EXERCISE OBJECTIVE
The reply should contain the full listing exactly as written and no pictures at all.

SUPPLIED DATA
▽

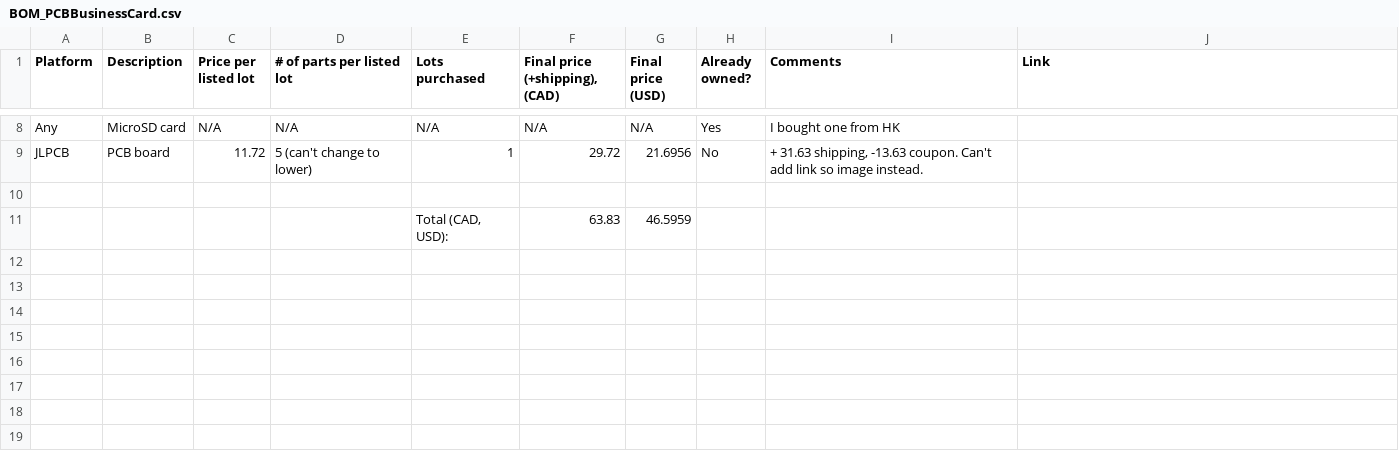
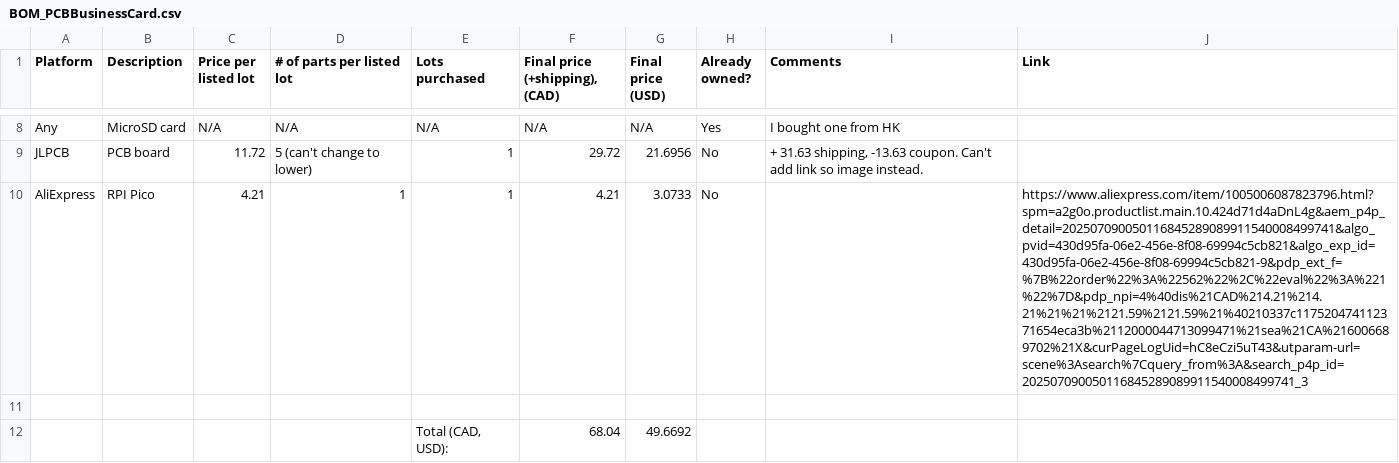
Before and after one commit to fengyuan66/Flexible_PCB_BusinessCard, a CSV file: BOM_PCBBusinessCard.csv, drawn as a sheet; only a part is shown, gaps mark what is left out; removed rows and columns are numbered as before the commit, all else as after; the diff names each change by its address in the sheet, - before the commit and + after, or states it on an @@ line.

```diff
--- a/BOM_PCBBusinessCard.csv
+++ b/BOM_PCBBusinessCard.csv
+row 10: AliExpress | RPI Pico | 4.21 | 1 | 1 | 4.21 | 3.0733 | No |  | https://www.aliexpress.com/item/1005006087823796.html?spm=a2g0o.productlist.main.10.424d71d4aDnL4g&aem_p4p_detail=202507090050116845289089911540008499741&algo_pvid=430d95fa-06e2-456e-8f08-69994c5cb821&algo_exp_id=430d95fa-06e2-456e-8f08-69994c5cb821-9&pdp_ext_f=%7B%22order%22%3A%22562%22%2C%22eval%22%3A%221%22%7D&pdp_npi=4%40dis%21CAD%214.21%214.21%21%21%2121.59%2121.59%21%40210337c117520474112371654eca3b%2112000044713099471%21sea%21CA%216006689702%21X&curPageLogUid=hC8eCzi5uT43&utparam-url=scene%3Asearch%7Cquery_from%3A&search_p4p_id=202507090050116845289089911540008499741_3
-row 11:  |  |  |  | Total (CAD, USD): | 63.83 | 46.5959
+row 12:  |  |  |  | Total (CAD, USD): | 68.04 | 49.6692
```
Also changed, not shown: 1 other file.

△

WRITTEN SOLUTION
Before and after one commit to fengyuan66/Flexible_PCB_BusinessCard, a CSV file: BOM_PCBBusinessCard.csv, drawn as a sheet; only a part is shown, gaps mark what is left out; removed rows and columns are numbered as before the commit, all else as after; the diff names each change by its address in the sheet, - before the commit and + after, or states it on an @@ line.

```diff
--- a/BOM_PCBBusinessCard.csv
+++ b/BOM_PCBBusinessCard.csv
+row 10: AliExpress | RPI Pico | 4.21 | 1 | 1 | 4.21 | 3.0733 | No |  | https://www.aliexpress.com/item/1005006087823796.html?spm=a2g0o.productlist.main.10.424d71d4aDnL4g&aem_p4p_detail=202507090050116845289089911540008499741&algo_pvid=430d95fa-06e2-456e-8f08-69994c5cb821&algo_exp_id=430d95fa-06e2-456e-8f08-69994c5cb821-9&pdp_ext_f=%7B%22order%22%3A%22562%22%2C%22eval%22%3A%221%22%7D&pdp_npi=4%40dis%21CAD%214.21%214.21%21%21%2121.59%2121.59%21%40210337c117520474112371654eca3b%2112000044713099471%21sea%21CA%216006689702%21X&curPageLogUid=hC8eCzi5uT43&utparam-url=scene%3Asearch%7Cquery_from%3A&search_p4p_id=202507090050116845289089911540008499741_3
-row 11:  |  |  |  | Total (CAD, USD): | 63.83 | 46.5959
+row 12:  |  |  |  | Total (CAD, USD): | 68.04 | 49.6692
```
Also changed, not shown: 1 other file.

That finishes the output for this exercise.